When FDR saw fit to nominate a Klansman to the Supreme Court, Hugo Black, it prompted the editors at Literary Digest to recall the history of those terrorists and how they came into existence, their customs and practices, etc.
Teddy Roosevelt's (1858 - 1919) magazine The Outlook, was often quite critical of the Ku Klux Klan, yet in this brief notice the editors seemed surprisingly Milquetoast in their reporting of the organization's growth and assorted activities. The article passively noted bizarre rumors that stood in contrast to the Klan's history:
"There have been some queer developments in the Ku Klux Klan. Thus in Georgia it has been alleged that Negroes have been asked to join..."
Attached is a two-page article about that day in 1928 when the KKK stood before Judge W.H.S. Thomson in a Federal Court in Pittsburgh:

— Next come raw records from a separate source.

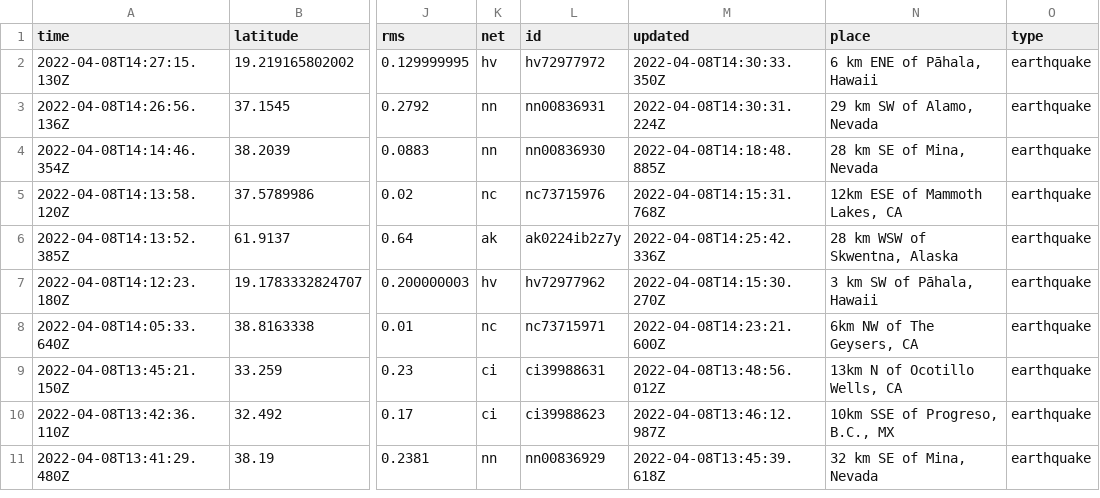
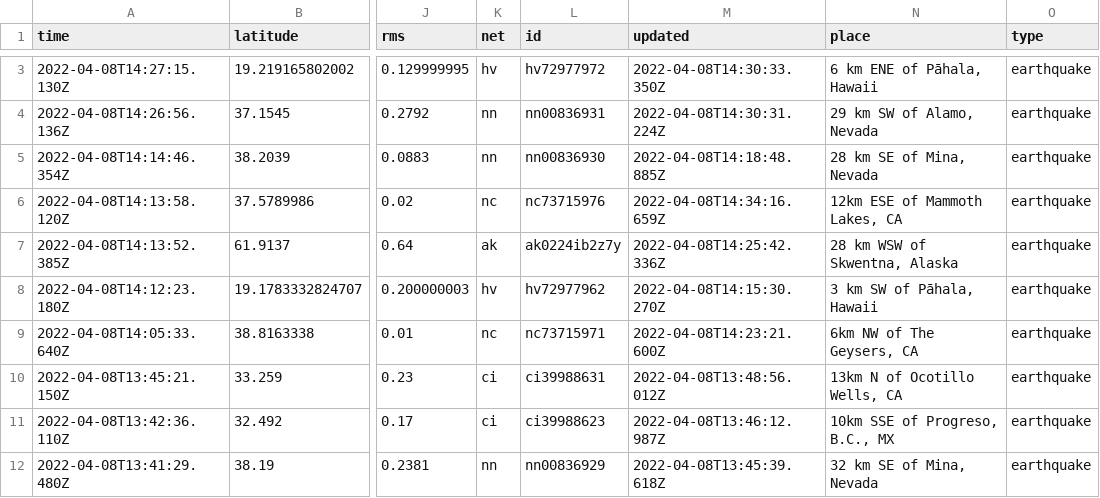
Before and after one commit to profrobwells/nicar22-github-actions, a CSV file: usgs_current.csv, drawn as a sheet; only a part is shown, gaps mark what is left out; addresses are those after the commit; the diff covers the shown part only; the diff names each change by its address in the sheet, - before the commit and + after, or states it on an @@ line.

```diff
--- a/usgs_current.csv
+++ b/usgs_current.csv
-M6 (updated): 2022-04-08T14:15:31.768Z
+M6 (updated): 2022-04-08T14:34:16.659Z
```
Also changed, not shown: 2 added rows, 4 removed rows and 3 edited cells elsewhere in this file, 1 other file.
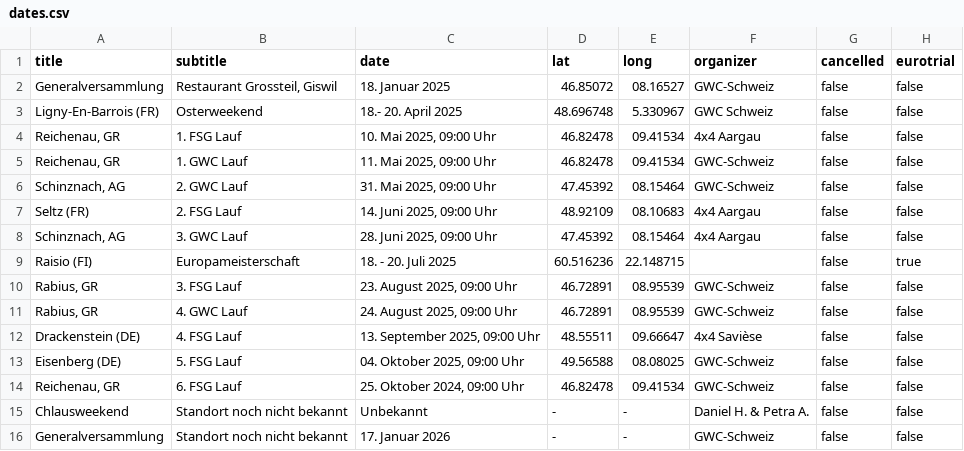
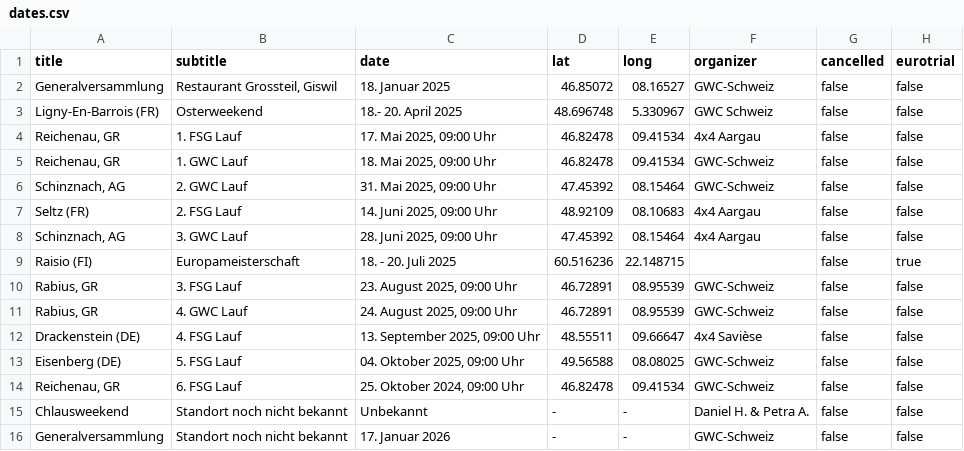
Before and after one commit to Seven-O2/gwc-website, a CSV file: data/dates.csv, drawn as a sheet.

Commit message:
Update dates.csv with most recent changes

```diff
--- a/data/dates.csv
+++ b/data/dates.csv
@@ -3,4 +3,4 @@ Generalversammlung;Restaurant Grossteil, Giswil;18. Januar 2025;46.85072;08.1652
 Ligny-En-Barrois (FR);Osterweekend;18.- 20. April 2025;48.696748;5.330967;GWC Schweiz;false;false;
-Reichenau, GR;1. FSG Lauf;10. Mai 2025, 09:00 Uhr;46.82478;09.41534;4x4 Aargau;false;false;
-Reichenau, GR;1. GWC Lauf;11. Mai 2025, 09:00 Uhr;46.82478;09.41534;GWC-Schweiz;false;false;
+Reichenau, GR;1. FSG Lauf;17. Mai 2025, 09:00 Uhr;46.82478;09.41534;4x4 Aargau;false;false;
+Reichenau, GR;1. GWC Lauf;18. Mai 2025, 09:00 Uhr;46.82478;09.41534;GWC-Schweiz;false;false;
 Schinznach, AG;2. GWC Lauf;31. Mai 2025, 09:00 Uhr;47.45392;08.15464;GWC-Schweiz;false;false;
```
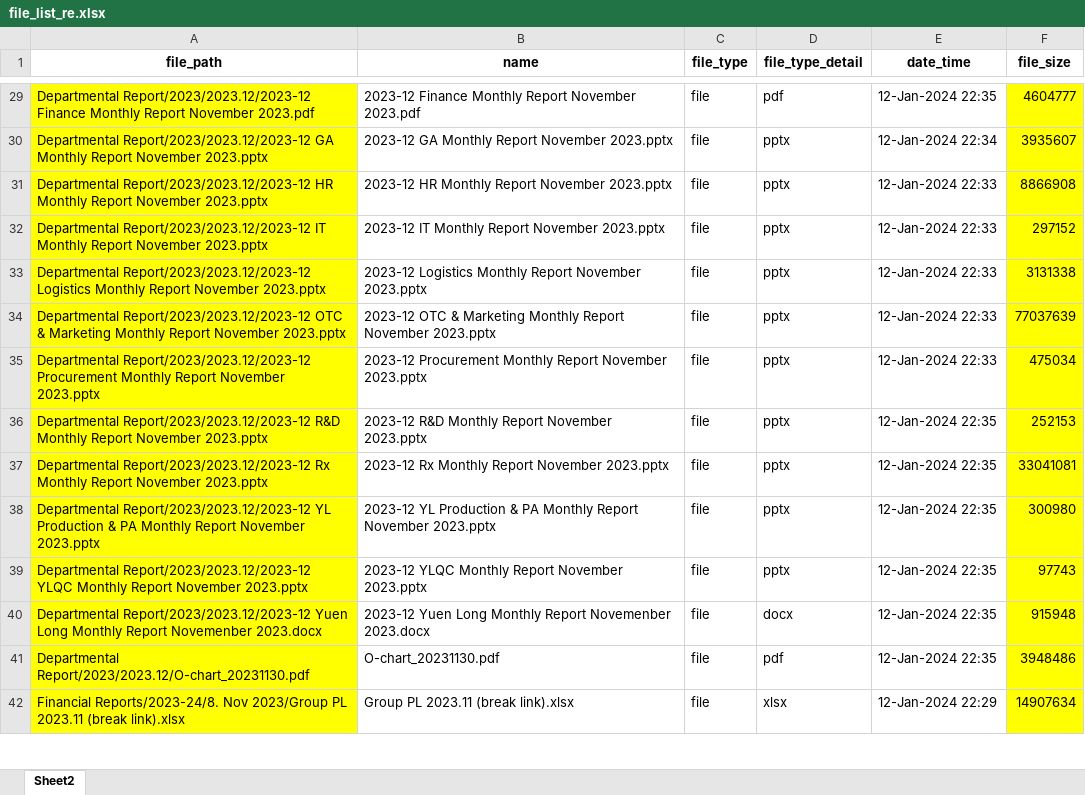
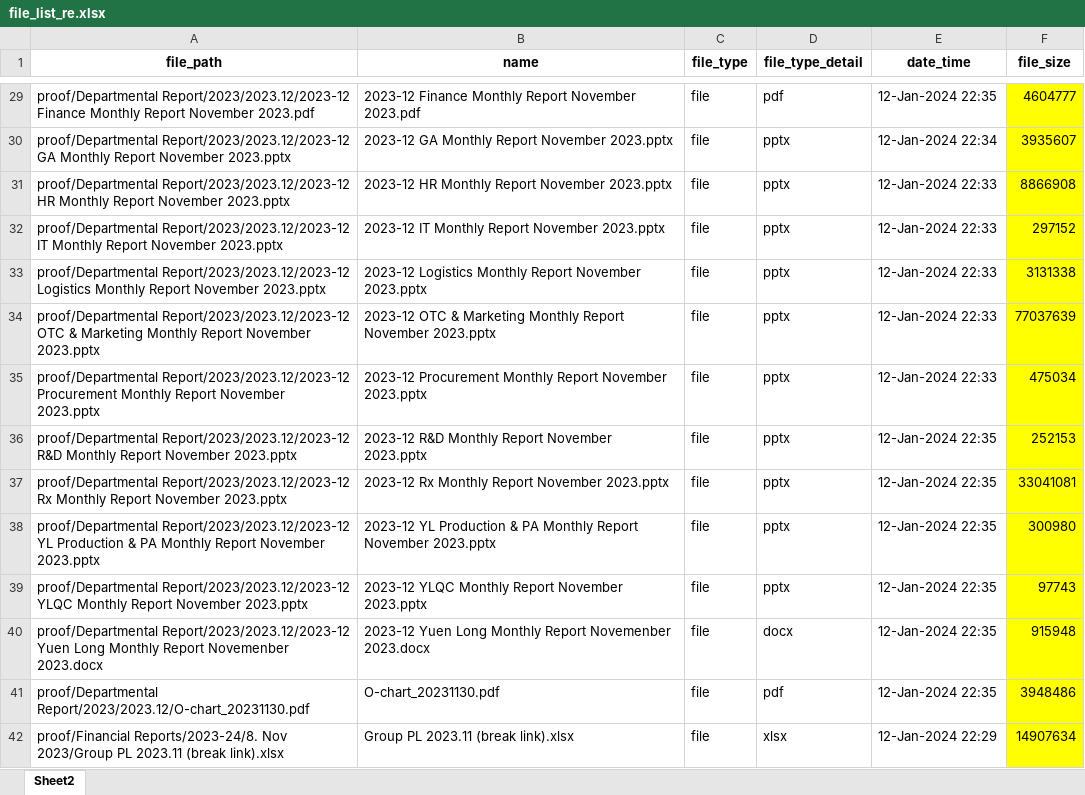
Before and after one commit to Mr-Tree-S/Darkweb_Crawler, an Excel workbook: 2024.02.18/proof/file_list_re.xlsx, sheet Sheet2, drawn as a sheet; only a part is shown, gaps mark what is left out; values as stored, in another font and other column widths than the file's, no borders; the diff covers the shown part only; the diff names each change by its address in the sheet, - before the commit and + after, or states it on an @@ line.

```diff
--- a/2024.02.18/proof/file_list_re.xlsx (sheet Sheet2)
+++ b/2024.02.18/proof/file_list_re.xlsx (sheet Sheet2)
-A29:A42 fill: #FFFF00
+A29:A42 fill: none
-A29 (file_path): Departmental Report/2023/2023.12/2023-12 Finance…
+A29 (file_path): proof/Departmental Report/2023/2023.12/2023-12 Finance…
-A30 (file_path): Departmental Report/2023/2023.12/2023-12 GA…
+A30 (file_path): proof/Departmental Report/2023/2023.12/2023-12 GA…
-A31 (file_path): Departmental Report/2023/2023.12/2023-12 HR…
+A31 (file_path): proof/Departmental Report/2023/2023.12/2023-12 HR…
-A32 (file_path): Departmental Report/2023/2023.12/2023-12 IT…
+A32 (file_path): proof/Departmental Report/2023/2023.12/2023-12 IT…
-A33 (file_path): Departmental Report/2023/2023.12/2023-12 Logistics…
+A33 (file_path): proof/Departmental Report/2023/2023.12/2023-12 Logistics…
-A34 (file_path): Departmental Report/2023/2023.12/2023-12 OTC…
+A34 (file_path): proof/Departmental Report/2023/2023.12/2023-12 OTC…
-A35 (file_path): Departmental Report/2023/2023.12/2023-12 Procurement…
+A35 (file_path): proof/Departmental Report/2023/2023.12/2023-12 Procurement…
-A36 (file_path): Departmental Report/2023/2023.12/2023-12 R&D…
+A36 (file_path): proof/Departmental Report/2023/2023.12/2023-12 R&D…
-A37 (file_path): Departmental Report/2023/2023.12/2023-12 Rx…
+A37 (file_path): proof/Departmental Report/2023/2023.12/2023-12 Rx…
-A38 (file_path): Departmental Report/2023/2023.12/2023-12 YL…
+A38 (file_path): proof/Departmental Report/2023/2023.12/2023-12 YL…
-A39 (file_path): Departmental Report/2023/2023.12/2023-12 YLQC…
+A39 (file_path): proof/Departmental Report/2023/2023.12/2023-12 YLQC…
-A40 (file_path): Departmental Report/2023/2023.12/2023-12 Yuen…
+A40 (file_path): proof/Departmental Report/2023/2023.12/2023-12 Yuen…
-A41 (file_path): Departmental Report/2023/2023.12/O-chart_20231130.pdf
+A41 (file_path): proof/Departmental Report/2023/2023.12/O-chart_20231130.pdf
-A42 (file_path): Financial Reports/2023-24/8. Nov…
+A42 (file_path): proof/Financial Reports/2023-24/8. Nov…
```
Also changed, not shown: 132 edited cells and cell formats elsewhere in this sheet, 1 other file.
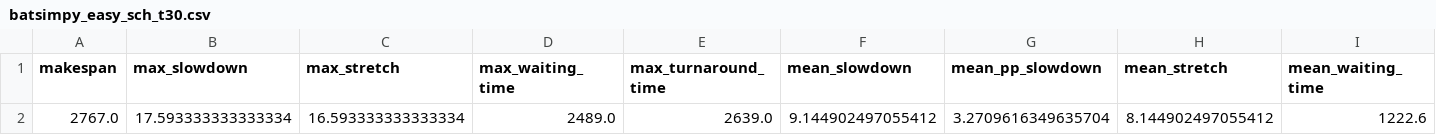
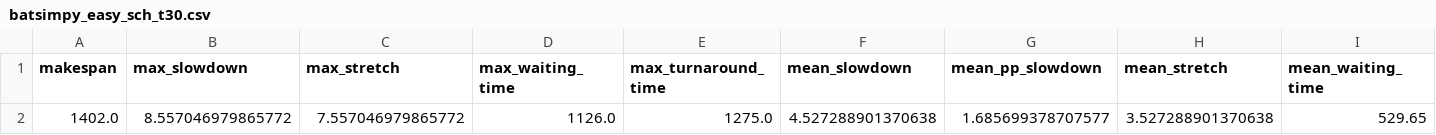
Before and after one commit to RakaSP/HPCv2, a CSV file: result_validate/batsimpy_easy_sch_t30.csv, drawn as a sheet; only a part is shown; removed rows and columns are numbered as before the commit, all else as after; rows hold the shown columns only; the diff names each change by its address in the sheet, - before the commit and + after, or states it on an @@ line.

```diff
--- a/result_validate/batsimpy_easy_sch_t30.csv
+++ b/result_validate/batsimpy_easy_sch_t30.csv
-row 2: 2767.0 | 17.593333333333334 | 16.593333333333334 | 2489.0 | 2639.0 | 9.144902497055412 | 3.2709616349635704 | 8.144902497055412 | 1222.6
+row 2: 1402.0 | 8.557046979865772 | 7.557046979865772 | 1126.0 | 1275.0 | 4.527288901370638 | 1.685699378707577 | 3.527288901370638 | 529.65
```
Also changed, not shown: result_validate/batsimpy_easy_e_t30.csv, result_validate/batsimpy_easy_host_t30.csv, 28 other files.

"A Daniel has come to judgment, in the opinion of many a newspaper writer, when a Federal judge in a formal opinion read the bench delivers a denunciation of the Ku Klux Klan in terms as strong as any of the private enemies of that organization have ever used. Federal Judge W.H.S. Thomson, in concluding that complicated KKK trial, remarked that the Klan was an 'unlawful organization' coming into court 'with filthy hands after open and flagrant violation' of the law..."
CLICK HERE to read about African-Americans during the Great Depression.
"The night before [the Miami] citizens went to the polls to decide among 15 candidates for three commissionerships, the old specter of the Ku Klux Klan was raised to scare away the colored votes."
The scheme didn't work.
An article by one of the KKK's most outspoken enemies in the press, Stanley Frost (author of "Challenge of the Klan"), who reported on the political dust-up that took place in the Oklahoma state government when the Klan made serious attempts to be a dominate factor in Oklahoma politics.
"THE OUTLOOK sent Stanley Frost to Oklahoma to study the amazing political conflict which has taken place in the state. The forces at odds in the state may have a far-reaching influence upon national politics."
A few of the members of "the Hooded Order" down Alabama way got some unexpected news in 1927 when they discovered that their standard maneuvering tactics, so often relied upon to skirt the law, had failed them utterly. Three separate set-backs in as many months had resulted in the criminal convictions of thirty-six members of the Ku Klux Klan; so surprising was this event to the local residents, the Alabama press corps and those ink-stained wretches way up North at the THE LITERARY DIGEST, that soon the nation found everyone was discussing it. This article is essentially a collection of assorted opinions gathered from across the United States concerning this stunning defeat for the Alabama Klan.